As kids with ADHD get older, they usually become less impulsive. And they become less physically aggressive as a result.
Aggression and Trouble Managing Emotions
Kids with ADHD often have difficulty managing emotions. For example, kids with ADHD may cry more easily or
get angry more quickly than kids without ADHD.
It can also be hard for them to calm themselves down. They may not have the self-soothing skills that other kids their age have. And they can get so overwhelmed that they make a mountain out of a molehill. So they may need help learning how to recognize which problems are small and which ones are significant.
These challenges can also make it hard for kids to keep frustrations in perspective—and in check. And that can lead them to lash out.
They may get
frustrated because they don’t know how to do the math homework or can’t find their favorite T-shirt. Those small things can lead them to yell at whoever’s around, tear up the math assignment, or hit their sibling for saying the wrong thing.
Aggression and ADHD Medication
Some kids who take
ADHD stimulant medication become edgy and irritable. Typically, that happens as the medication wears off. This is called
rebound, and it can last for a few minutes or a couple of hours, often at the same time each day.
For a small number of kids, the wrong medication might lead to general feelings of irritability and aggression throughout the day.
If this is happening, talk to the prescriber. Your child’s medication may need to be
adjusted. You can also keep track of what you’re seeing with an
ADHD medication log.
Other Things Related to Aggression
Kids with ADHD sometimes lash out when something stressful is happening in their lives. Maybe they’re being bullied at school. Or maybe there are family problems at home. It’s also possible they’re
not getting enough sleep.
Wait for a time when your child isn’t frustrated and have a calm conversation. Ask why your child is often upset and what might help. You can also connect with your child’s teacher to find out what’s happening at school.

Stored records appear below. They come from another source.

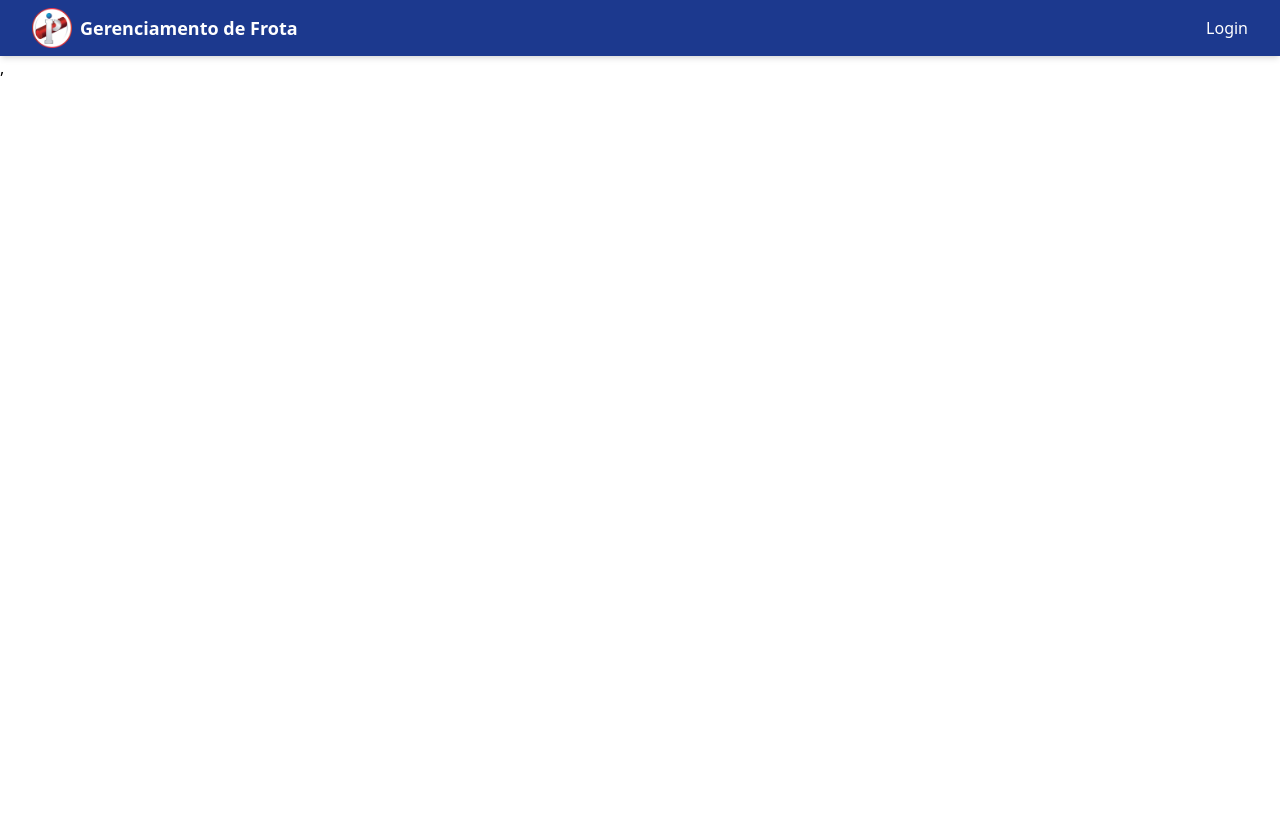
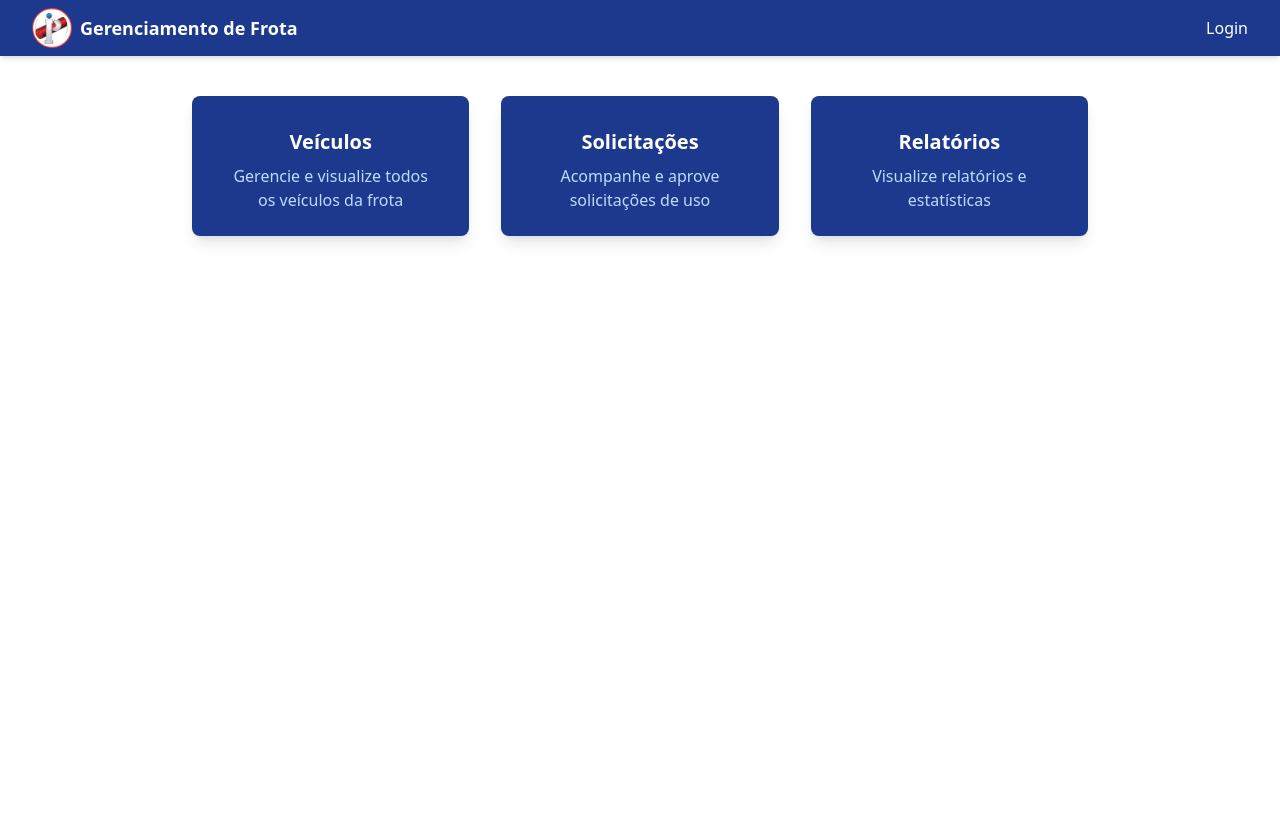
Before and after one commit to sinuehpassa/gerenciamento-frota, a Flask app: page /home in a window 1280 px wide. Before the commit the page ends 76 px from the top, so only its background shows below. Run offline with Flask 3, Linux system fonts and the light colour scheme.

Commit message:
feat: layout and navbar redirectors

```diff
--- a/src/templates/admin_templates/home.html
+++ b/src/templates/admin_templates/home.html
@@ -1,9 +1,30 @@
 {% extends "layout.html" %}
 {% block title %}Home Root{% endblock %}
 {% block head %}
-  {{ super() }}
+{{ super() }}
 {% endblock %}
 
 {% block page_content %}
-  <h1>{{ message }}, {{ username }}</h1>
+<div class="max-h-screen flex flex-col items-center justify-center ">
+  <div class="flex flex-col sm:flex-row justify-center items-center gap-8 mt-10 w-full m-5 max-w-4xl">
+    <a href="/admin/veiculos"
+      class="flex-1 max-h-35 bg-blue-900 hover:bg-blue-800 transition text-white rounded-lg shadow-lg p-8 flex flex-col items-center text-center min-w-[200px] max-w-xs">
+      <span class="text-xl font-semibold">Veículos</span>
+      <span class="text-blue-200 mt-2">Gerencie e visualize todos os veículos da frota</span>
+    </a>
+    <a href="/admin/solicitacoes"
+      class="flex-1 max-h-35 bg-blue-900 hover:bg-blue-800 transition text-white rounded-lg shadow-lg p-8 flex flex-col items-center text-center min-w-[200px] max-w-xs">
+      <span class="text-xl font-semibold">Solicitações</span>
+      <span class="text-blue-200 mt-2">Acompanhe e aprove solicitações de uso</span>
+    </a>
+    <a href="/admin/relatorios"
+      class="flex-1 max-h-35 bg-blue-900 hover:bg-blue-800 transition text-white rounded-lg shadow-lg p-8 flex flex-col items-center text-center min-w-[200px] max-w-xs">
+      <span class="text-xl font-semibold">Relatórios</span>
+      <span class="text-blue-200 mt-2">Visualize relatórios e estatísticas</span>
+    </a>
+  </div>
+  <div class="h-[70vh] w-full overflow-y-hidden">
+
+  </div>
+</div>
 {% endblock %}
--- a/src/templates/admin_templates/vehicles.html
+++ b/src/templates/admin_templates/vehicles.html
@@ -5,7 +5,5 @@
 {% endblock %}
 
 {% block page_content %}
-  <div class="h-full border min-h-screen bg-red-900">
 
-  </div>
 {% endblock %}
--- a/src/templates/layout.html
+++ b/src/templates/layout.html
@@ -23,10 +23,10 @@
             <ul class="hidden md:flex gap-6 items-center text-white font-medium text-base" id="navbar-links">
             {% if current_user.is_authenticated and current_user.is_admin %}
                 <li><a href="{{ url_for('home') }}" class="hover:text-blue-300 transition">Home</a></li>
-                <li><a href="{{ url_for('routes.admin_vehicles') }}" class="hover:text-blue-300 transition">Veiculos</a></li>
-                <li><a href="{{ url_for('routes.admin_requests') }}" class="hover:text-blue-300 transition">Solicitacoes</a></li>
+                <li><a href="{{ url_for('routes.admin_vehicles') }}" class="hover:text-blue-300 transition">Veículos</a></li>
+                <li><a href="{{ url_for('routes.admin_requests') }}" class="hover:text-blue-300 transition">Solicitações</a></li>
                 <li><a href="{{ url_for('routes.admin_reports') }}" class="hover:text-blue-300 transition">Relatórios</a></li>
-                <li><a href="{{ url_for('routes.admin_users') }}" class="hover:text-blue-300 transition">Usuarios</a></li>
+                <li><a href="{{ url_for('routes.admin_users') }}" class="hover:text-blue-300 transition">Usuários</a></li>
                 <li><a href="{{ url_for('security.logout')}}" class="hover:text-blue-300 transition">Logout</a></li>
                 <li><span class="bg-blue-800 px-2 py-1 rounded">Usuário: {{ username }}</span></li>
             {% elif current_user.is_authenticated and current_user.is_user %}
```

Keep track of aggressive behavior you’re seeing. Knowing the types of situations that cause your child to act aggressively can help you prepare and problem-solve.